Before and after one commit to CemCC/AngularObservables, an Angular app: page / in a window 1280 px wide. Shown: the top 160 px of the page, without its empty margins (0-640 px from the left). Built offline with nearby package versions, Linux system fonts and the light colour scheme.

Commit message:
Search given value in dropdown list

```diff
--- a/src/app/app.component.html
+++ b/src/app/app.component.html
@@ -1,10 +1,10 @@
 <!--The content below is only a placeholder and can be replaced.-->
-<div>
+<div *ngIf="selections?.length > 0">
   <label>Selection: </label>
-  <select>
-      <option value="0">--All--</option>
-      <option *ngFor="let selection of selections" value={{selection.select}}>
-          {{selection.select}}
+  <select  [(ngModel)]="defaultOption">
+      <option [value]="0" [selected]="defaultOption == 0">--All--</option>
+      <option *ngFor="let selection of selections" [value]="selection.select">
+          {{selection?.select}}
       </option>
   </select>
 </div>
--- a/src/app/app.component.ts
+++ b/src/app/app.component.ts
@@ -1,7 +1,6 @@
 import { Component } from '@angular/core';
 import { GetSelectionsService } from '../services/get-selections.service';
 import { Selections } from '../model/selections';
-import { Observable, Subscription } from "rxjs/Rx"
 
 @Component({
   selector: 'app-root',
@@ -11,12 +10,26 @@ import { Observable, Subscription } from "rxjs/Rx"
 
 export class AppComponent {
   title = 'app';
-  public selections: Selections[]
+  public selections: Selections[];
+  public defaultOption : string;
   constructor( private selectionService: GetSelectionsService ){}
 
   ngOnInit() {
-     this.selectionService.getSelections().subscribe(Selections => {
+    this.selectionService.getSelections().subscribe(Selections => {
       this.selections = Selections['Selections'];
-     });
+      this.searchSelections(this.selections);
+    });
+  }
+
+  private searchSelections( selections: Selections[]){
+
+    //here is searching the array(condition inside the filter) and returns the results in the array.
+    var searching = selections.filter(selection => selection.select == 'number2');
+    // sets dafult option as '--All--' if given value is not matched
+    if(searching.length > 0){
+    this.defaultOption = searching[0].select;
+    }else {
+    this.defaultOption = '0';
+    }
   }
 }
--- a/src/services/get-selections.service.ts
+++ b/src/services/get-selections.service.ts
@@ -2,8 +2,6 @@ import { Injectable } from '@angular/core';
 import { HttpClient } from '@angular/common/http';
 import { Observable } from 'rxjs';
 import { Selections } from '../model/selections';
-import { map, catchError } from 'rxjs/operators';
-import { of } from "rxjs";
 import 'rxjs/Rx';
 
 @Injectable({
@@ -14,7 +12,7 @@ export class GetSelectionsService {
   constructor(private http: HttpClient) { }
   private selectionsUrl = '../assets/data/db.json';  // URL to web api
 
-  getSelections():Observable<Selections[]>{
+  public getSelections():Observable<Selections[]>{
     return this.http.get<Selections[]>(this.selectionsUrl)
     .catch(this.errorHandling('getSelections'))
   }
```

## Work to be completed
Find how many lines of the listing include the string "selectionService" and give that number, nothing else.

## Expected answer
3